▼▼▼
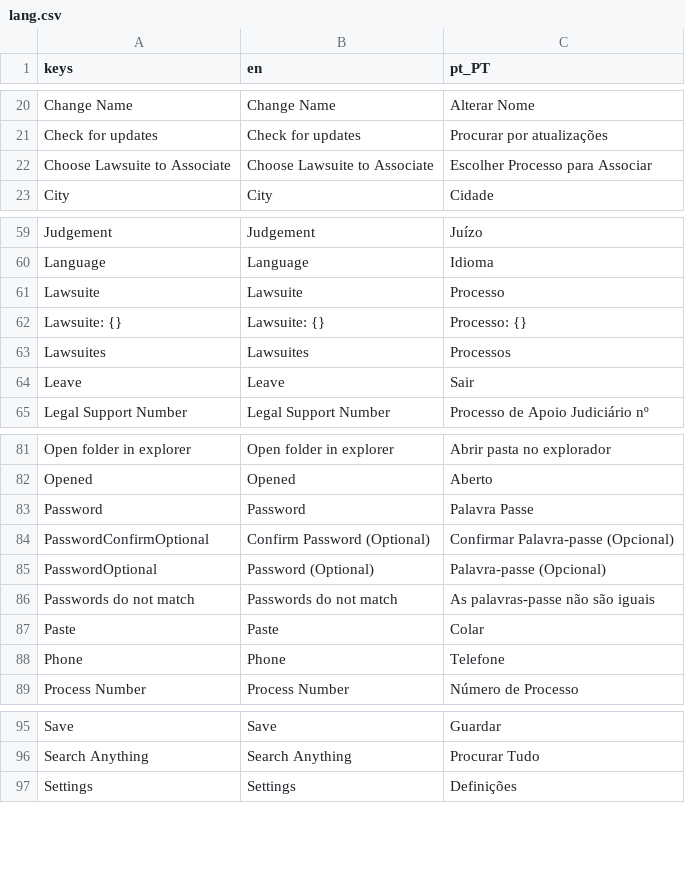
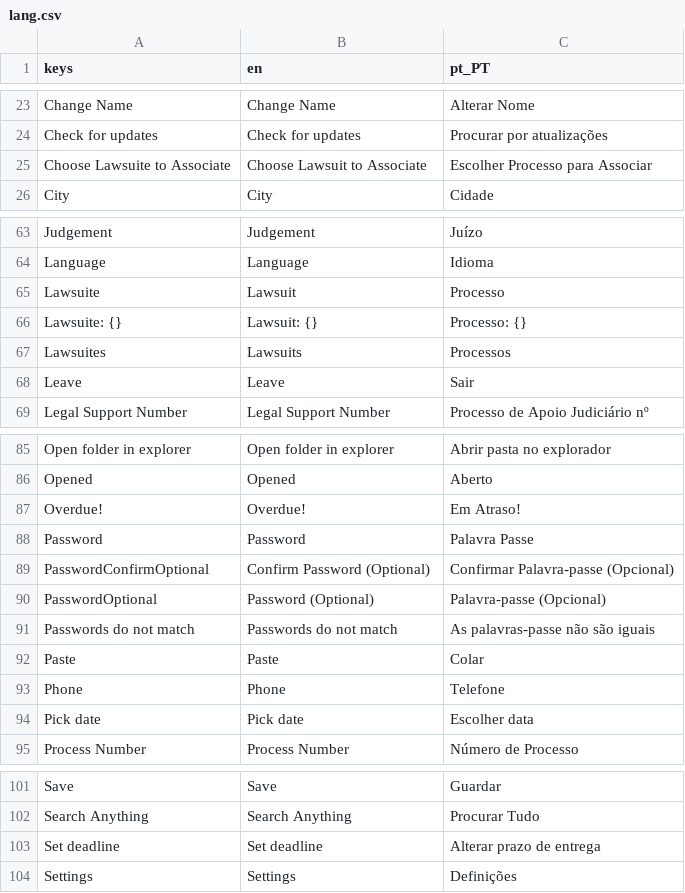
Before and after one commit to Fr0sk/lucidum-legalis, a CSV file: assets/lang/lang.csv, drawn as a sheet; only a part is shown, gaps mark what is left out; the diff covers the shown part only.

Commit message:
Added alarms to lawsuits; Added colors to lawsuit icons depending on their state; Removed app notifications database table (functionality replaced by alerts)

```diff
--- a/assets/lang/lang.csv
+++ b/assets/lang/lang.csv
@@ -21,3 +24,3 @@ Change Name,Change Name,Alterar Nome
 Check for updates,Check for updates,Procurar por atualizações
-Choose Lawsuite to Associate,Choose Lawsuite to Associate,Escolher Processo para Associar
+Choose Lawsuite to Associate,Choose Lawsuit to Associate,Escolher Processo para Associar
 City,City,Cidade
@@ -60,5 +64,5 @@ Judgement,Judgement,Juízo
 Language,Language,Idioma
-Lawsuite,Lawsuite,Processo
-Lawsuite: {},Lawsuite: {},Processo: {}
-Lawsuites,Lawsuites,Processos
+Lawsuite,Lawsuit,Processo
+Lawsuite: {},Lawsuit: {},Processo: {}
+Lawsuites,Lawsuits,Processos
 Leave,Leave,Sair
@@ -82,2 +86,3 @@ Open folder in explorer,Open folder in explorer,Abrir pasta no explorador
 Opened,Opened,Aberto
+Overdue!,Overdue!,Em Atraso!
 Password,Password,Palavra Passe
@@ -88,2 +93,3 @@ Paste,Paste,Colar
 Phone,Phone,Telefone
+Pick date,Pick date,Escolher data
 Process Number,Process Number,Número de Processo
@@ -96,2 +102,3 @@ Save,Save,Guardar
 Search Anything,Search Anything,Procurar Tudo
+Set deadline,Set deadline,Alterar prazo de entrega
 Settings,Settings,Definições
```
Also changed, not shown: 5 added rows and 6 edited cells elsewhere in this file, 22 other files.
▲▲▲
● **WHAT IS BEING ASKED**: Look through the data above for the word "assets". Report each line where it occurs.

● **RESULT OF THIS TASK**:
Before and after one commit to Fr0sk/lucidum-legalis, a CSV file: assets/lang/lang.csv, drawn as a sheet; only a part is shown, gaps mark what is left out; the diff covers the shown part only.
--- a/assets/lang/lang.csv
+++ b/assets/lang/lang.csv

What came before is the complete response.